American Jewry produced many great literary figures in the 20th century, but only one, notes Meir Soloveichik, remained a devoutly observant Jew for his entire life except for a brief interval in his youth. This was Herman Wouk, who died last month at the age of one-hundred-three. In addition to numerous novels, Wouk also wrote a bold—and best-selling—apologia for Orthodox Judaism, This Is My God. Reflecting on what Wouk himself termed the “mystery” of the Jewish people, Soloveichik writes:
To journalists and literati, [Wouk’s piety] was a paradox. Wouk, Time magazine argued, “seems like an enigmatic character in search of an author. He is a devout Orthodox Jew who has achieved worldly success in worldly-wise Manhattan while adhering to the dietary prohibitions and traditional rituals which many of his fellow Jews find embarrassing.” But it is not a paradox at all.

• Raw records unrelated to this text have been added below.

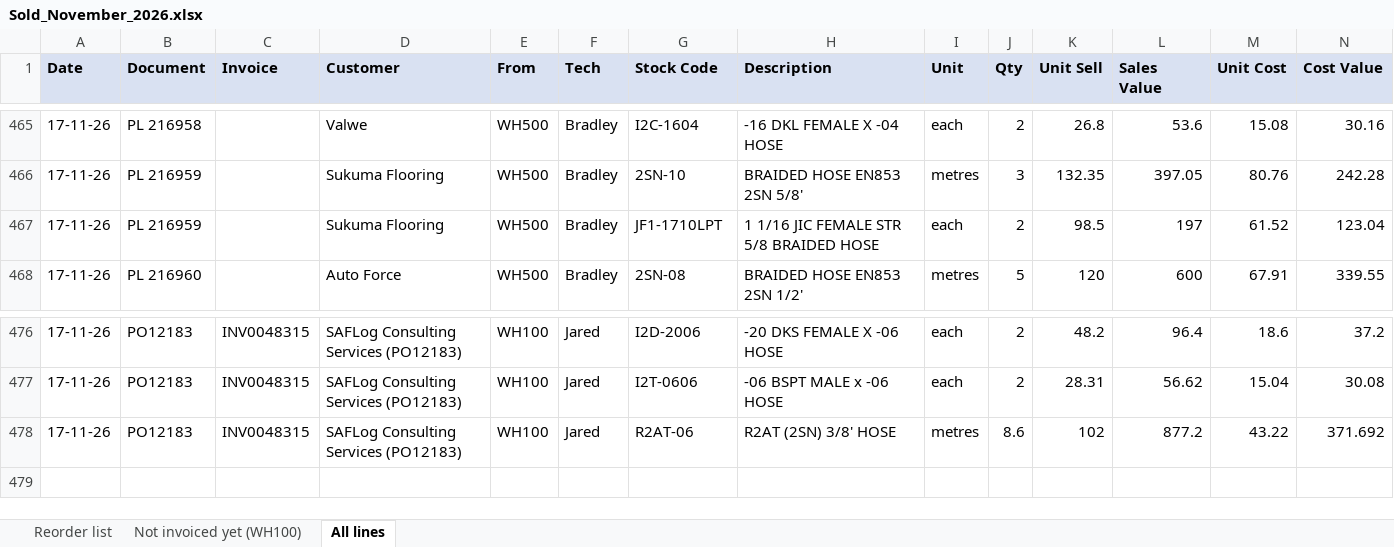
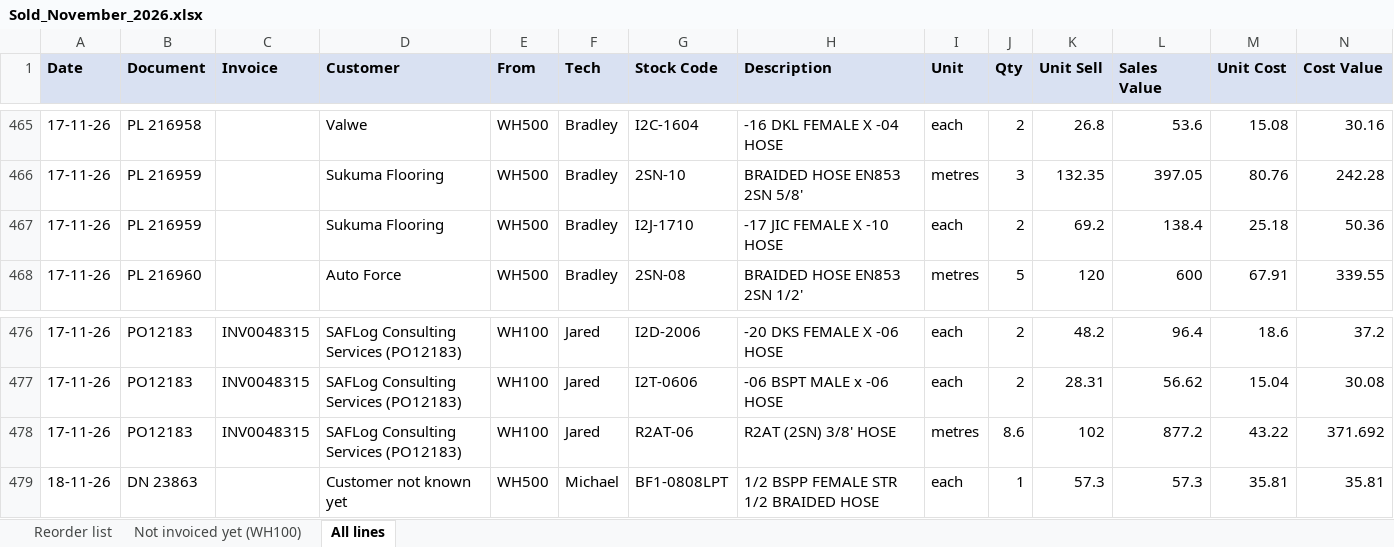
Before and after one commit to MichaelB1300/Pirtek-stock---live, an Excel workbook: Sold_November_2026.xlsx, sheet All lines, drawn as a sheet; only a part is shown, gaps mark what is left out; values as stored, in another font and other column widths than the file's, no borders; the diff names each change by its address in the sheet, - before the commit and + after, or states it on an @@ line.

```diff
--- a/Sold_November_2026.xlsx (sheet All lines)
+++ b/Sold_November_2026.xlsx (sheet All lines)
-G467 (Stock Code): JF1-1710LPT
+G467 (Stock Code): I2J-1710
-H467 (Description): 1 1/16 JIC FEMALE STR 5/8 BRAIDED HOSE
+H467 (Description): -17 JIC FEMALE X -10 HOSE
-K467 (Unit Sell): 98.5
+K467 (Unit Sell): 69.2
-L467 (Sales Value): 197
+L467 (Sales Value): 138.4
-M467 (Unit Cost): 61.52
+M467 (Unit Cost): 25.18
-N467 (Cost Value): 123.04
+N467 (Cost Value): 50.36
+row 479: 18-11-26 | DN 23863 |  | Customer not known yet | WH500 | Michael | BF1-0808LPT | 1/2 BSPP FEMALE STR 1/2 BRAIDED HOSE | each | 1 | 57.3 | 57.3 | 35.81 | 35.81
```
Also changed, not shown: sheet Reorder list, 4 other files.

A novelist like Wouk knew a great story when he saw one, and he was surely struck by the fact that those very same American Jews who avidly read his novels seemed to ignore the most interesting plot of all.

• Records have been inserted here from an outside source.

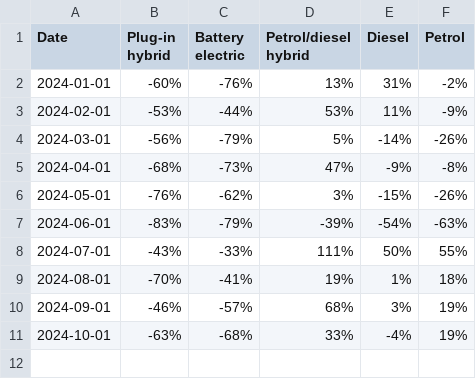
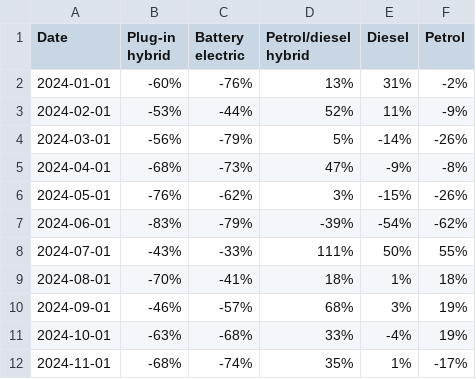
Before and after one commit to marcdaalder/motorshare, a CSV file: changereg.csv, drawn as a sheet.

```diff
--- a/changereg.csv
+++ b/changereg.csv
@@ -2,3 +2,3 @@ Date,Plug-in hybrid,Battery electric,Petrol/diesel hybrid,Diesel,Petrol
 2024-01-01,-60%,-76%,13%,31%,-2%
-2024-02-01,-53%,-44%,53%,11%,-9%
+2024-02-01,-53%,-44%,52%,11%,-9%
 2024-03-01,-56%,-79%,5%,-14%,-26%
@@ -6,6 +6,7 @@ Date,Plug-in hybrid,Battery electric,Petrol/diesel hybrid,Diesel,Petrol
 2024-05-01,-76%,-62%,3%,-15%,-26%
-2024-06-01,-83%,-79%,-39%,-54%,-63%
+2024-06-01,-83%,-79%,-39%,-54%,-62%
 2024-07-01,-43%,-33%,111%,50%,55%
-2024-08-01,-70%,-41%,19%,1%,18%
+2024-08-01,-70%,-41%,18%,1%,18%
 2024-09-01,-46%,-57%,68%,3%,19%
 2024-10-01,-63%,-68%,33%,-4%,19%
+2024-11-01,-68%,-74%,35%,1%,-17%
```
Also changed, not shown: counterfactual.csv, mshare.csv, 1 other file.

Wouk’s own countercultural observance . . . heralded the resurgence of Orthodoxy in America, one that few in the 1950s would have predicted. But Wouk also offers an example of what American Orthodoxy so sorely needs today: those with the ambition and ability to defend, passionately and eloquently, Judaism’s vision to the world. Should they emerge, they may find an audience far surpassing Wouk’s, hungering for truth in an age of rank relativism and cultural decay, waiting for a gifted writer to fulfill once again words uttered by Moses millennia ago: “This is my God and I will beautify Him; the God of my father that I shall glorify.”
For decades, Wouk seemed superhuman, living to be over one-hundred years of age and writing lucidly late into his nineties. In this he appeared to embody the immortality of the people that he so exquisitely described. . . . Now his own remarkable story has come to an end. . . . But it hasn’t, not really.
Individually, every man is mortal; Herman Wouk was a man, and even he would ultimately die. But precisely because of his faith, a faith that seemed paradoxical but which actually made so much sense, Wouk will achieve an immortality unlike any other Jewish cultural figure of his time. He will live, first and foremost, not in his movies, or novels, but in the extraordinary endurance of Orthodoxy in America, and through the eternal people who cling stubbornly, with love, to Herman Wouk’s God.